So far, learning how to work the machine has been very intuitive. It is really possible to learn how to navigate the iTouch without ever reading the manual as long as you are comfortable pushing buttons over and over again to see what they do. Navigating the iTouch is different than using a computer or a phone. Yet, there are just enough affordances and references to what most computer users already know from other technologies, that allow quick mastery of the system. I was able to add some apps, set up my email and connect to wireless networks within minutes of turning the iTouch on for the first time. The apps pretty much make up the entire interface. Each of those icons is an application that does something. There are the usual suspect like a calculator, browser, calendar and email which are already installed. All new apps that you download, come with their own icon that shows up on the screen when you turn on your iTouch.
I am really intrigued by this process of intuitively figuring out a new digital technology. I can see how the problem solving skills from playing games come in handy. Periodically, I get flashbacks from my brief addiction to the computer game Myst. Years ago I spent hours on end trying to make my way through various puzzles as a digital explorer. I am convinced that this experience was key in teaching me the skills that are so often required of us today: learning through exploring, making mistakes, persevering, and constantly figuring out new puzzles.
So far, I've tried out a few apps. The map is pretty exciting. It allows you to locate yourself wherever you are as long as there is a wireless connection. I've also uploaded a Facebook app and tried out blogging. The screen and the typing are still a bit too small for comfortable writing, but I am getting better at it and you can zoom in by dragging your fingers apart on the screen.
This website recommends 50 apps for teaching, such as Atom in a Box, that helps visualize the Hydrogenic atomic orbitals; iPresident, which provides details on all of the Presidents of the United States of America; Classics, which gets you access to some of the classics of literature, and allows you to read them just like a real book; and School of Rock, which teaches students the fundamentals of music.
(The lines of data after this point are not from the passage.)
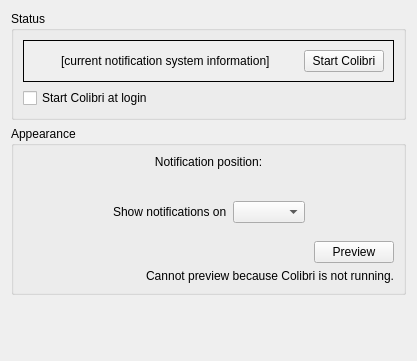
Above: kcm/controlmodule.ui from KDE/colibri before the change. Below: the same form after it.
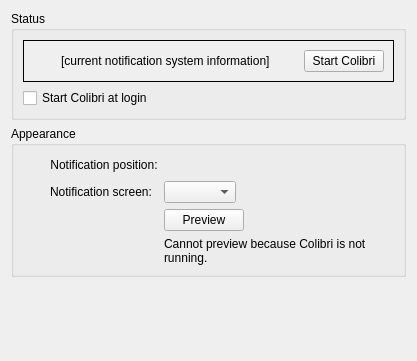
That is the form after the change. Custom widgets are drawn as their Qt base class.

Commit message: Playing with layout

Diff of the .ui file:
```diff
--- a/kcm/controlmodule.ui
+++ b/kcm/controlmodule.ui
@@ -95,8 +95,23 @@
      <property name="title">
       <string>Appearance</string>
      </property>
-     <layout class="QVBoxLayout" name="verticalLayout_2">
+     <layout class="QHBoxLayout" name="horizontalLayout_5">
       <item>
+       <spacer name="horizontalSpacer_5">
+        <property name="orientation">
+         <enum>Qt::Horizontal</enum>
+        </property>
+        <property name="sizeHint" stdset="0">
+         <size>
+          <width>40</width>
+          <height>20</height>
+         </size>
+        </property>
+       </spacer>
+      </item>
+      <item>
+       <layout class="QFormLayout" name="formLayout">
+        <item row="0" column="0">
        <widget class="QLabel" name="label">
         <property name="text">
          <string>Notification position:</string>
@@ -106,21 +121,8 @@
         </property>
        </widget>
       </item>
-      <item>
+        <item row="0" column="1">
        <layout class="QHBoxLayout" name="horizontalLayout">
-        <item>
-         <spacer name="horizontalSpacer">
-          <property name="orientation">
-           <enum>Qt::Horizontal</enum>
-          </property>
-          <property name="sizeHint" stdset="0">
-           <size>
-            <width>0</width>
-            <height>20</height>
-           </size>
-          </property>
-         </spacer>
-        </item>
         <item>
          <widget class="Colibri::AlignmentSelector" name="alignmentSelector" native="true"/>
         </item>
@@ -139,28 +141,15 @@
         </item>
        </layout>
       </item>
-      <item>
-       <layout class="QHBoxLayout" name="horizontalLayout_3">
-        <item>
-         <spacer name="horizontalSpacer_6">
-          <property name="orientation">
-           <enum>Qt::Horizontal</enum>
-          </property>
-          <property name="sizeHint" stdset="0">
-           <size>
-            <width>40</width>
-            <height>20</height>
-           </size>
-          </property>
-         </spacer>
-        </item>
-        <item>
+        <item row="1" column="0">
          <widget class="QLabel" name="label_2">
           <property name="text">
-           <string>Show notifications on</string>
+           <string>Notification screen:</string>
           </property>
          </widget>
         </item>
+        <item row="1" column="1">
+         <layout class="QHBoxLayout" name="horizontalLayout_3">
         <item>
          <widget class="KComboBox" name="screenComboBox"/>
         </item>
@@ -179,37 +168,8 @@
         </item>
        </layout>
       </item>
-      <item>
-       <spacer name="verticalSpacer">
-        <property name="orientation">
-         <enum>Qt::Vertical</enum>
-        </property>
-        <property name="sizeType">
-         <enum>QSizePolicy::Fixed</enum>
-        </property>
-        <property name="sizeHint" stdset="0">
-         <size>
-          <width>20</width>
-          <height>12</height>
-         </size>
-        </property>
-       </spacer>
-      </item>
-      <item>
+        <item row="2" column="1">
        <layout class="QHBoxLayout" name="horizontalLayout_4">
-        <item>
-         <spacer name="horizontalSpacer_4">
-          <property name="orientation">
-           <enum>Qt::Horizontal</enum>
-          </property>
-          <property name="sizeHint" stdset="0">
-           <size>
-            <width>158</width>
-            <height>20</height>
-           </size>
-          </property>
-         </spacer>
-        </item>
         <item>
          <widget class="QPushButton" name="previewButton">
           <property name="text">
@@ -217,20 +177,51 @@
           </property>
          </widget>
         </item>
-       </layout>
-      </item>
       <item>
+           <spacer name="horizontalSpacer_4">
+            <property name="orientation">
+             <enum>Qt::Horizontal</enum>
+            </property>
+            <property name="sizeHint" stdset="0">
+             <size>
+              <width>158</width>
+              <height>20</height>
+             </size>
+            </property>
+           </spacer>
+          </item>
+         </layout>
+        </item>
+        <item row="3" column="1">
        <widget class="QLabel" name="previewImpossibleLabel">
+          <property name="sizePolicy">
+           <sizepolicy hsizetype="Expanding" vsizetype="Preferred">
+            <horstretch>0</horstretch>
+            <verstretch>0</verstretch>
+           </sizepolicy>
+          </property>
         <property name="text">
          <string>Cannot preview because Colibri is not running.</string>
         </property>
-        <property name="alignment">
-         <set>Qt::AlignRight|Qt::AlignTrailing|Qt::AlignVCenter</set>
-        </property>
         <property name="wordWrap">
          <bool>true</bool>
         </property>
        </widget>
+        </item>
+       </layout>
+      </item>
+      <item>
+       <spacer name="horizontalSpacer">
+        <property name="orientation">
+         <enum>Qt::Horizontal</enum>
+        </property>
+        <property name="sizeHint" stdset="0">
+         <size>
+          <width>18</width>
+          <height>20</height>
+         </size>
+        </property>
+       </spacer>
       </item>
      </layout>
     </widget>
```
Lines whose indentation alone changed are shown as unchanged.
In my view, this has exciting potential for learning and engaging students long distance as well as in the classroom. I am looking forward to trying out these apps.
The Learning Garden Expansion Continues!
1 week ago